Supplied information =
......

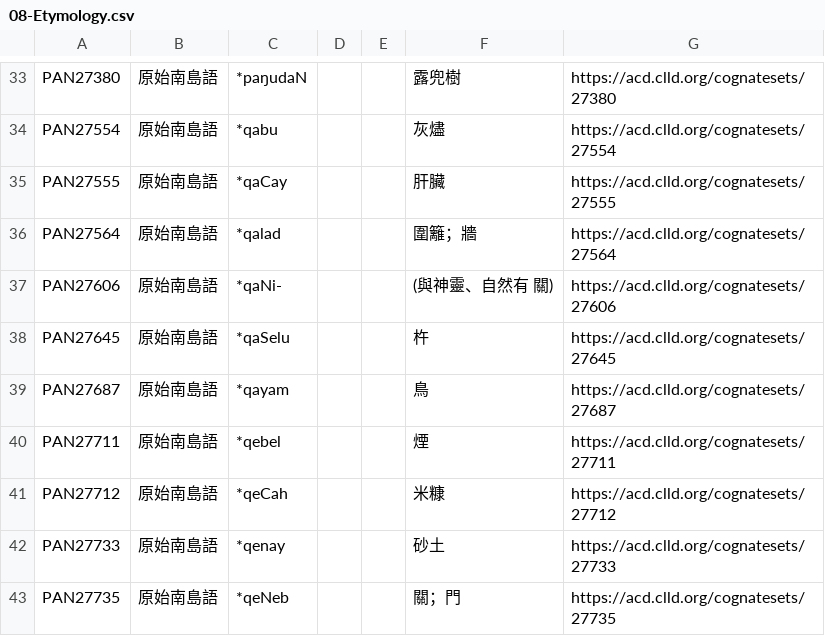
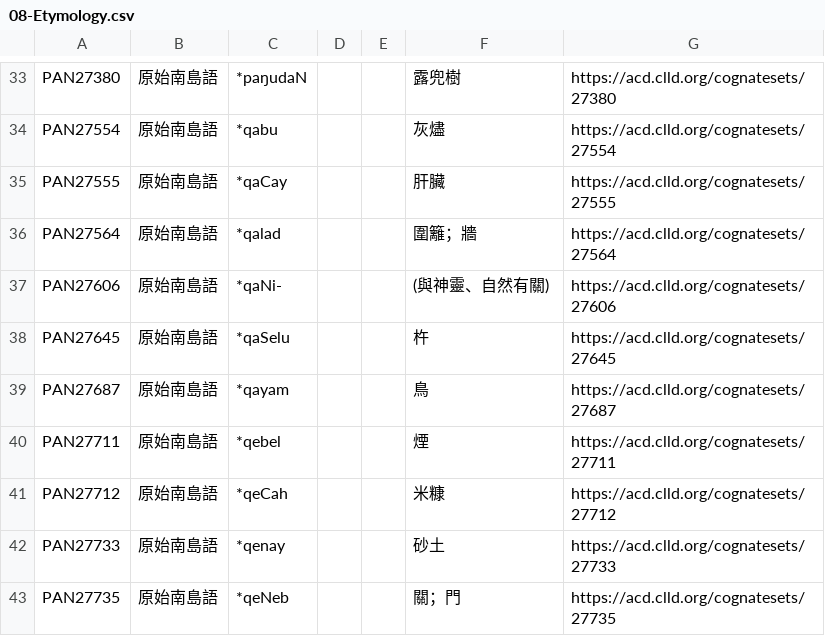
Before and after one commit to haiangdict/HLDDru, a CSV file: data/08-Etymology.csv, drawn as a sheet; only a part is shown, gaps mark what is left out.

```diff
--- a/data/08-Etymology.csv
+++ b/data/08-Etymology.csv
@@ -36,3 +36,3 @@ PAN27555,原始南島語,*qaCay,,,肝臟,https://acd.clld.org/cognatesets/27555
 PAN27564,原始南島語,*qalad,,,圍籬；牆,https://acd.clld.org/cognatesets/27564
-PAN27606,原始南島語,*qaNi-,,,(與神靈、自然有 關),https://acd.clld.org/cognatesets/27606
+PAN27606,原始南島語,*qaNi-,,,(與神靈、自然有關),https://acd.clld.org/cognatesets/27606
 PAN27645,原始南島語,*qaSelu,,,杵,https://acd.clld.org/cognatesets/27645
```
Also changed, not shown: data/08-Senses.csv, 1 other file.
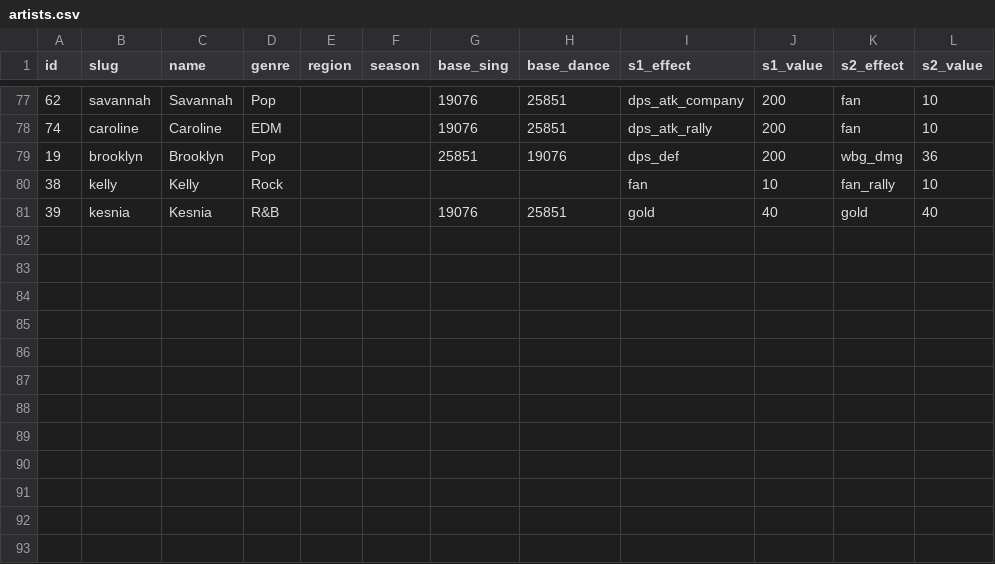
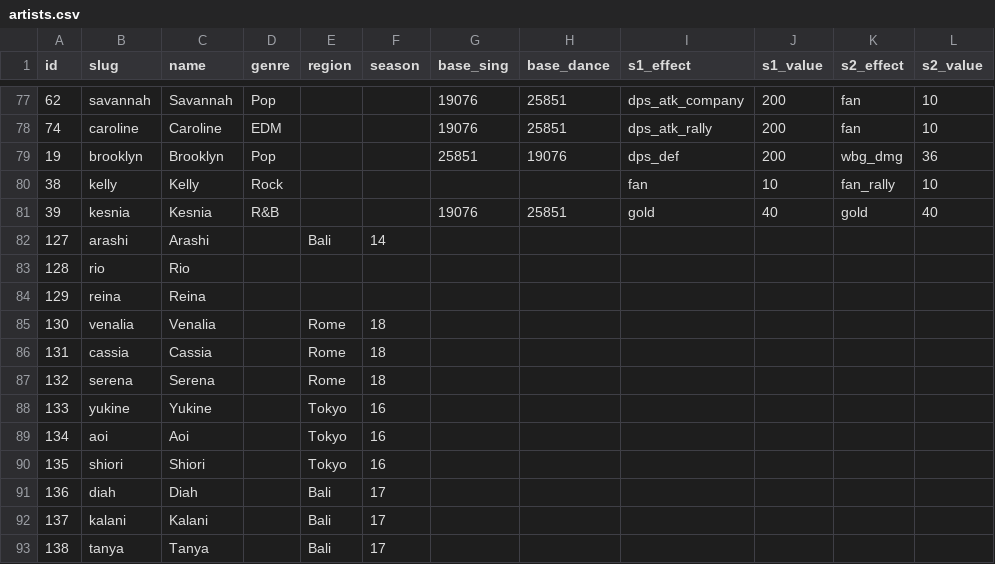
Before and after one commit to zerav1254/topgirl, a CSV file: data/artists.csv, drawn as a sheet; only a part is shown, gaps mark what is left out; the diff covers the shown part only.

Commit message:
List upcoming artists and handle missing thumbnails
- add Arashi, Rio, Reina, Venalia, Cassia, Serena, Yukine, Aoi, Shiori, Diah, Kalani, Tanya
- update region and season for existing artists
- fall back to initial letter when thumbnail is absent
- parse sing, dance, Region N lines in fill:base

```diff
--- a/data/artists.csv
+++ b/data/artists.csv
@@ -81 +81,13 @@ id,slug,name,genre,region,season,base_sing,base_dance,s1_effect,s1_value,s2_effe
 39,kesnia,Kesnia,R&B,,,19076,25851,gold,40,gold,40
+127,arashi,Arashi,,Bali,14,,,,,,
+128,rio,Rio,,,,,,,,,
+129,reina,Reina,,,,,,,,,
+130,venalia,Venalia,,Rome,18,,,,,,
+131,cassia,Cassia,,Rome,18,,,,,,
+132,serena,Serena,,Rome,18,,,,,,
+133,yukine,Yukine,,Tokyo,16,,,,,,
+134,aoi,Aoi,,Tokyo,16,,,,,,
+135,shiori,Shiori,,Tokyo,16,,,,,,
+136,diah,Diah,,Bali,17,,,,,,
+137,kalani,Kalani,,Bali,17,,,,,,
+138,tanya,Tanya,,Bali,17,,,,,,
```
Also changed, not shown: 55 edited cells elsewhere in this file, 4 other files.
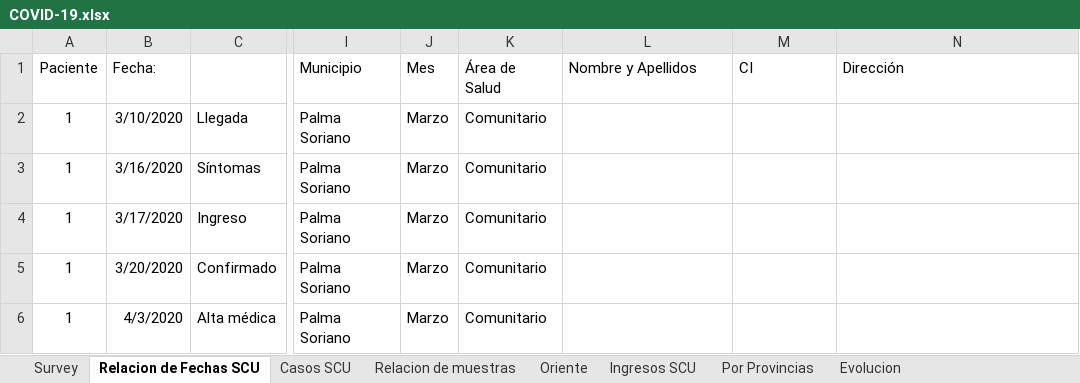
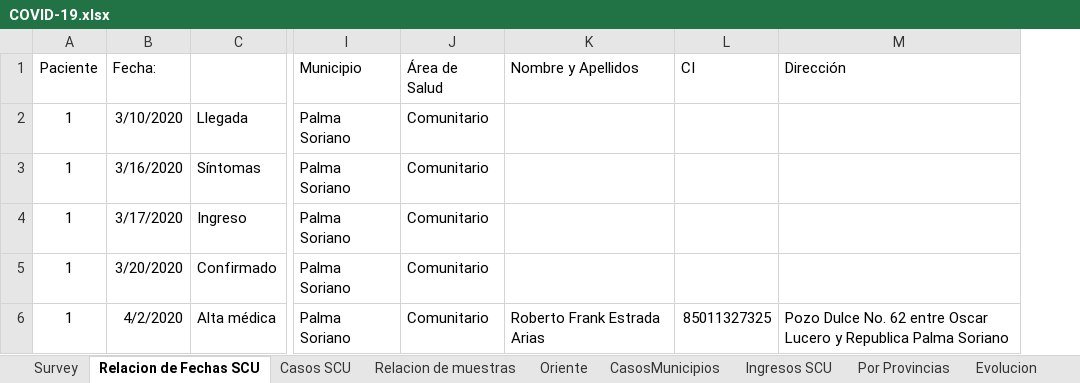
Before and after one commit to eloyoliveros91/covid19scu, an Excel workbook: data/COVID-19.xlsx, sheet Relacion de Fechas SCU, drawn as a sheet; only a part is shown, gaps mark what is left out; values as stored, in another font and other column widths than the file's, no borders; removed rows and columns are numbered as before the commit, all else as after; the diff covers the shown part only; the diff names each change by its address in the sheet, - before the commit and + after, or states it on an @@ line.

```diff
--- a/data/COVID-19.xlsx (sheet Relacion de Fechas SCU)
+++ b/data/COVID-19.xlsx (sheet Relacion de Fechas SCU)
+sheet tab: CasosMunicipios
-column J (Mes), rows 2-6: all Marzo
-B6 (Fecha:): 4/3/2020
+B6 (Fecha:): 4/2/2020
-K6 (Nombre y Apellidos): (empty)
+K6 (Nombre y Apellidos): Roberto Frank Estrada Arias
-L6 (CI): (empty)
+L6 (CI): 85011327325
-M6 (Dirección): (empty)
+M6 (Dirección): Pozo Dulce No. 62 entre Oscar Lucero y Republica Palma Soriano
```
Also changed, not shown: 8 added rows, 2 removed rows and 12 edited cells elsewhere in this sheet, sheet Por Provincias, sheet Ingresos SCU, sheet Survey, sheet Casos SCU, sheet Oriente, sheet Relacion de muestras, 1 more sheet, other sheet tabs, data/muestras.xlsx, 1 other file.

......

Try it =
All records above need to be returned exactly. Omit the pictures.

Answer for this exercise =
Before and after one commit to haiangdict/HLDDru, a CSV file: data/08-Etymology.csv, drawn as a sheet; only a part is shown, gaps mark what is left out.

```diff
--- a/data/08-Etymology.csv
+++ b/data/08-Etymology.csv
@@ -36,3 +36,3 @@ PAN27555,原始南島語,*qaCay,,,肝臟,https://acd.clld.org/cognatesets/27555
 PAN27564,原始南島語,*qalad,,,圍籬；牆,https://acd.clld.org/cognatesets/27564
-PAN27606,原始南島語,*qaNi-,,,(與神靈、自然有 關),https://acd.clld.org/cognatesets/27606
+PAN27606,原始南島語,*qaNi-,,,(與神靈、自然有關),https://acd.clld.org/cognatesets/27606
 PAN27645,原始南島語,*qaSelu,,,杵,https://acd.clld.org/cognatesets/27645
```
Also changed, not shown: data/08-Senses.csv, 1 other file.
Before and after one commit to zerav1254/topgirl, a CSV file: data/artists.csv, drawn as a sheet; only a part is shown, gaps mark what is left out; the diff covers the shown part only.

Commit message:
List upcoming artists and handle missing thumbnails
- add Arashi, Rio, Reina, Venalia, Cassia, Serena, Yukine, Aoi, Shiori, Diah, Kalani, Tanya
- update region and season for existing artists
- fall back to initial letter when thumbnail is absent
- parse sing, dance, Region N lines in fill:base

```diff
--- a/data/artists.csv
+++ b/data/artists.csv
@@ -81 +81,13 @@ id,slug,name,genre,region,season,base_sing,base_dance,s1_effect,s1_value,s2_effe
 39,kesnia,Kesnia,R&B,,,19076,25851,gold,40,gold,40
+127,arashi,Arashi,,Bali,14,,,,,,
+128,rio,Rio,,,,,,,,,
+129,reina,Reina,,,,,,,,,
+130,venalia,Venalia,,Rome,18,,,,,,
+131,cassia,Cassia,,Rome,18,,,,,,
+132,serena,Serena,,Rome,18,,,,,,
+133,yukine,Yukine,,Tokyo,16,,,,,,
+134,aoi,Aoi,,Tokyo,16,,,,,,
+135,shiori,Shiori,,Tokyo,16,,,,,,
+136,diah,Diah,,Bali,17,,,,,,
+137,kalani,Kalani,,Bali,17,,,,,,
+138,tanya,Tanya,,Bali,17,,,,,,
```
Also changed, not shown: 55 edited cells elsewhere in this file, 4 other files.
Before and after one commit to eloyoliveros91/covid19scu, an Excel workbook: data/COVID-19.xlsx, sheet Relacion de Fechas SCU, drawn as a sheet; only a part is shown, gaps mark what is left out; values as stored, in another font and other column widths than the file's, no borders; removed rows and columns are numbered as before the commit, all else as after; the diff covers the shown part only; the diff names each change by its address in the sheet, - before the commit and + after, or states it on an @@ line.

```diff
--- a/data/COVID-19.xlsx (sheet Relacion de Fechas SCU)
+++ b/data/COVID-19.xlsx (sheet Relacion de Fechas SCU)
+sheet tab: CasosMunicipios
-column J (Mes), rows 2-6: all Marzo
-B6 (Fecha:): 4/3/2020
+B6 (Fecha:): 4/2/2020
-K6 (Nombre y Apellidos): (empty)
+K6 (Nombre y Apellidos): Roberto Frank Estrada Arias
-L6 (CI): (empty)
+L6 (CI): 85011327325
-M6 (Dirección): (empty)
+M6 (Dirección): Pozo Dulce No. 62 entre Oscar Lucero y Republica Palma Soriano
```
Also changed, not shown: 8 added rows, 2 removed rows and 12 edited cells elsewhere in this sheet, sheet Por Provincias, sheet Ingresos SCU, sheet Survey, sheet Casos SCU, sheet Oriente, sheet Relacion de muestras, 1 more sheet, other sheet tabs, data/muestras.xlsx, 1 other file.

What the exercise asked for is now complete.